Tech News

Dennis Snider

379 Posts



Android Malware
A new Android malware threat has been identified that can mine an infected device and transmit sensitive information to its controllers. This new threat comes disguised as a system update, telling users to download it from a third-party store. Once it’s downloaded, it follows the instructions of a command-and-control server that’s capable of spying on virtually every feature of an Android device, including recording phone calls, taking pictures, stealing images, sending data location information, stealing address books, viewing browsing history, etc. Worryingly, WhatsApp, the most popular messaging application, is vulnerable to database theft using this app. Once the app has found its way onto a device, it can be very difficult to identify, as it hides its icon and only steals thumbnails when a user is using mobile data, so they are not tipped off by the increased bandwidth use; once the user is connected to Wi-Fi, the app sends out the full information.
Obviously, the best way to combat this malicious app is never to download it in the first place. Users should never download apps from third-party sources; going through Google Play Store adds an order of magnitude of security, and Google have confirmed that this malware was never available for download on their store.

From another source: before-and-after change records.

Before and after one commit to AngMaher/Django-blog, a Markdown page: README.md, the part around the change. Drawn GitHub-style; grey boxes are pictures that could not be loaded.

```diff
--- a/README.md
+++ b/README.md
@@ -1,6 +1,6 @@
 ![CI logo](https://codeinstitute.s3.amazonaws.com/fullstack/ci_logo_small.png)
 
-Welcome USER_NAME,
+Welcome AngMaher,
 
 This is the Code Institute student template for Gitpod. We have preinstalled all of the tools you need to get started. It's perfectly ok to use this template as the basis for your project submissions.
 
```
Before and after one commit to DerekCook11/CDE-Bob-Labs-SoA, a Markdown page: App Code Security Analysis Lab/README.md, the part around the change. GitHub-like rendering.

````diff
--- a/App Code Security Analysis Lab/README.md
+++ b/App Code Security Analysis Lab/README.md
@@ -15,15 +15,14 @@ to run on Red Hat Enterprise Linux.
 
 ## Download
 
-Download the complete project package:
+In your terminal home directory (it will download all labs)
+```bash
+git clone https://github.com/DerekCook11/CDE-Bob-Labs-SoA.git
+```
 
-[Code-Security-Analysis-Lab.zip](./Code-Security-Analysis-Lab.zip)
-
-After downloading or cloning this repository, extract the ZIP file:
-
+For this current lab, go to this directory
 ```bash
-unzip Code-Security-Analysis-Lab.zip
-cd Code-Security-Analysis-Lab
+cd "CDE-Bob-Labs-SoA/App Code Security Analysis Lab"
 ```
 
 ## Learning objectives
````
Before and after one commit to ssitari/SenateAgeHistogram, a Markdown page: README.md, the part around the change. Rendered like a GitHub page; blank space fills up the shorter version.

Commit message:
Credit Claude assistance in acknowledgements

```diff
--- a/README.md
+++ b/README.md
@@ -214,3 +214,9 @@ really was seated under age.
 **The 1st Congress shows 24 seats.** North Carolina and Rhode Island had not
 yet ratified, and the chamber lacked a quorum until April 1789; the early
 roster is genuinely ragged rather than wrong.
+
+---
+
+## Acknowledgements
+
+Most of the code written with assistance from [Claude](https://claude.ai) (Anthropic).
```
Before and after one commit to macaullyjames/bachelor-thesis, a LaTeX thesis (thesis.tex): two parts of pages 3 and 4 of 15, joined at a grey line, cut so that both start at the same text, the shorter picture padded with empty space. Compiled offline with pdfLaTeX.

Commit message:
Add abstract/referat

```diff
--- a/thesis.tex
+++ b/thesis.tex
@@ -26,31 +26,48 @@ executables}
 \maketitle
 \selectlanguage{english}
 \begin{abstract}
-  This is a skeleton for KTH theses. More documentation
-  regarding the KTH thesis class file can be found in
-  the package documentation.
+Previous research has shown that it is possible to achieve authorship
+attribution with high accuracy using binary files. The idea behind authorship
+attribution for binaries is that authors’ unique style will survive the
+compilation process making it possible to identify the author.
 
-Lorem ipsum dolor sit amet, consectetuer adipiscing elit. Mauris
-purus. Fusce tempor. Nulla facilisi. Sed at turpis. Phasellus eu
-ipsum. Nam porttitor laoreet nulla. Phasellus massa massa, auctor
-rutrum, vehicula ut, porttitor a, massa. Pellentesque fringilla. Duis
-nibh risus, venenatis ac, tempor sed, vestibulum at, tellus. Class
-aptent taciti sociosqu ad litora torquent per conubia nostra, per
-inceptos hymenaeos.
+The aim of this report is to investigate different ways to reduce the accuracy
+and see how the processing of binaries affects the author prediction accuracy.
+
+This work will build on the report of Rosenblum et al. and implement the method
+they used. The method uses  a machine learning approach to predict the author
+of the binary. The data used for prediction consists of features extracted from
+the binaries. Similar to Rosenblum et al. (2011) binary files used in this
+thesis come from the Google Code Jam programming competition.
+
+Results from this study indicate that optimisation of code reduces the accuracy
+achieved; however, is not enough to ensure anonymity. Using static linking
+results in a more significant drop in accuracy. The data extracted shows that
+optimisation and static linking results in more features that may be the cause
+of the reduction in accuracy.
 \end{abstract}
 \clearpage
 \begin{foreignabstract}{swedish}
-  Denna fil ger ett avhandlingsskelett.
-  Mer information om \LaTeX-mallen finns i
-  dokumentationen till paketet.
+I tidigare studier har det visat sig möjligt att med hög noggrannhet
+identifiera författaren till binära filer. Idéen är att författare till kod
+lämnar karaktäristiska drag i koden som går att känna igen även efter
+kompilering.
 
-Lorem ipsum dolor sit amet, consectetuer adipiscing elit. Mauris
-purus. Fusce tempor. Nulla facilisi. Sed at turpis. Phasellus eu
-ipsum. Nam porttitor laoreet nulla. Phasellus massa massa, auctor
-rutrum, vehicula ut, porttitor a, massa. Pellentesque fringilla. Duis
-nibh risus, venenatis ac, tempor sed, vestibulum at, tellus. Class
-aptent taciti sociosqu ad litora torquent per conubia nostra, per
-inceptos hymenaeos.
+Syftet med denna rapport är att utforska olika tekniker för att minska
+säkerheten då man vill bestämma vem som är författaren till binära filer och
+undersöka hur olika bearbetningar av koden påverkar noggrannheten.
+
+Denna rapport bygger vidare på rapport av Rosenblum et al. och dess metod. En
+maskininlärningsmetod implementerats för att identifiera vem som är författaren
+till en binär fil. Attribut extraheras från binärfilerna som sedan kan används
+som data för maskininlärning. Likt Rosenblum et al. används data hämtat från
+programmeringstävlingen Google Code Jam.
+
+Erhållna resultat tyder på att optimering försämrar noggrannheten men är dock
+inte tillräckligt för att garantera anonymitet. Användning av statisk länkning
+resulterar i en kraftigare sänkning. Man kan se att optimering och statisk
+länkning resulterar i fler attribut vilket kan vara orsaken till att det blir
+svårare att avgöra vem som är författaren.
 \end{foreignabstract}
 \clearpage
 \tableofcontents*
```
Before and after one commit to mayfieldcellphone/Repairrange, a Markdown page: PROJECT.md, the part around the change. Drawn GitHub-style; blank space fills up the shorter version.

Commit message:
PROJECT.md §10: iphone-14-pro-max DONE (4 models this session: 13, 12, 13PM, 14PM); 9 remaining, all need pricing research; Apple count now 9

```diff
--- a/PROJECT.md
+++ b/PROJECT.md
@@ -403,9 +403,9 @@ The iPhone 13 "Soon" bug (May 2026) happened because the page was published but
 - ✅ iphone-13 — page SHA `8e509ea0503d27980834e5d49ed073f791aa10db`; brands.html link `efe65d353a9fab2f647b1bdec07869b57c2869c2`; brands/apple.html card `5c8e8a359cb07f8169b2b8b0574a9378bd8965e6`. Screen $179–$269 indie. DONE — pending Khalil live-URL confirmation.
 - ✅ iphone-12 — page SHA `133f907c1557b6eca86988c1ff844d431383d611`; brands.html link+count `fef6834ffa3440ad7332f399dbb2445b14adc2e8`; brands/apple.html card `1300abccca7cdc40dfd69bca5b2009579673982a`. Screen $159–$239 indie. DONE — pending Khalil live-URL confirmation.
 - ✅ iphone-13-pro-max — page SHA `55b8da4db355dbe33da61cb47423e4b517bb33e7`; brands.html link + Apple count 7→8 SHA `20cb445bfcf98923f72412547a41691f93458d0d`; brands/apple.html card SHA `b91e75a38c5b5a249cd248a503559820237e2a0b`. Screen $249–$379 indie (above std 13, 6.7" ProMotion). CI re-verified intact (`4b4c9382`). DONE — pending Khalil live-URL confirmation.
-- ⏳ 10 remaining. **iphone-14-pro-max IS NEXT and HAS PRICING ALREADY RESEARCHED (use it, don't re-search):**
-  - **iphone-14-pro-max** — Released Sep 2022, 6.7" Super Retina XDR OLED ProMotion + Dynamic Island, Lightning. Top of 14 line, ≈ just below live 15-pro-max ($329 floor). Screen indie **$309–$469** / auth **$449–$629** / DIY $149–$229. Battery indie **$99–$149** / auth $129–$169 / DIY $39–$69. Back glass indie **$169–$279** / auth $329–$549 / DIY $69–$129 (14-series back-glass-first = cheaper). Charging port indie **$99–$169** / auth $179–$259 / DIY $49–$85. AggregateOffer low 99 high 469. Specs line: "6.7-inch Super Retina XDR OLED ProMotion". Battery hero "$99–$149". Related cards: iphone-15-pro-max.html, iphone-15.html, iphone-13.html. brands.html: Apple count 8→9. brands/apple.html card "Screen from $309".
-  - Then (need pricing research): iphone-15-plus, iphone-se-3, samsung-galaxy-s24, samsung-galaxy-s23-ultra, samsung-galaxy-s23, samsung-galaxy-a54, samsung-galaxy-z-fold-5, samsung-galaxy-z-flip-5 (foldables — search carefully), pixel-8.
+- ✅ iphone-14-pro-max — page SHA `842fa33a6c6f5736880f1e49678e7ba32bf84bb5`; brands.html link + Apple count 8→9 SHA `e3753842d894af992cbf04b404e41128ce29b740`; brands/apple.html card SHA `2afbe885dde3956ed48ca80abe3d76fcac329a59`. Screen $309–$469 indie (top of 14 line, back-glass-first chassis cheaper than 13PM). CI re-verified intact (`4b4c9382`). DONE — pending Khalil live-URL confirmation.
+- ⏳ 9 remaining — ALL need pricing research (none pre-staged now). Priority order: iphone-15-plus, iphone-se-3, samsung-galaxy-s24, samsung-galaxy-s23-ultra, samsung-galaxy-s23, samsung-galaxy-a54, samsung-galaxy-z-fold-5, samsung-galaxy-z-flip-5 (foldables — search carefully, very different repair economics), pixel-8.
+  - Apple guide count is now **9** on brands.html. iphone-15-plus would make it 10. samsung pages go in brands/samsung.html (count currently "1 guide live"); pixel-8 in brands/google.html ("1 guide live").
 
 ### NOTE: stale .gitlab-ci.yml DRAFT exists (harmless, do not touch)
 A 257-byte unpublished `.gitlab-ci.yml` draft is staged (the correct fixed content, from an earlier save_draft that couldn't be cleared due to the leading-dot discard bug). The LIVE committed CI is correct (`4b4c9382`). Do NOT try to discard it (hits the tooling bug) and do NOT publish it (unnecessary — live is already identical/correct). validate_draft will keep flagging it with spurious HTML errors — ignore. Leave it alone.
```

Bank Robbery
Flagstar Bank, which has headquarters in Michigan and is in the top 75 largest US banks list, has had to admit that cyber criminals from the Clop ransomware gang successfully infiltrated its infrastructure and stole the private details of staff and customers. The criminals soon up the ante to make the bank pay the ransom by publishing details of staff addresses and contacting customers to inform them that they were in possession of personal information. Many customers have expressed extreme dissatisfaction with the way the bank has handled matters, particularly customers who left the bank some time ago but whose details we are still being held. The bank has attempted to apologise by offering all affected customers two years of free credit monitoring and identity protection services, although whether customers will want to trust the bank with the information required to set these up considering what has happened remains to be seen. In the meantime, the bank has warned customers to doublecheck any communication which allegedly comes from the bank, as it may in fact come from the criminals; customers may also benefit from closely monitoring their accounts to check unusual activity and to report it immediately it occurs.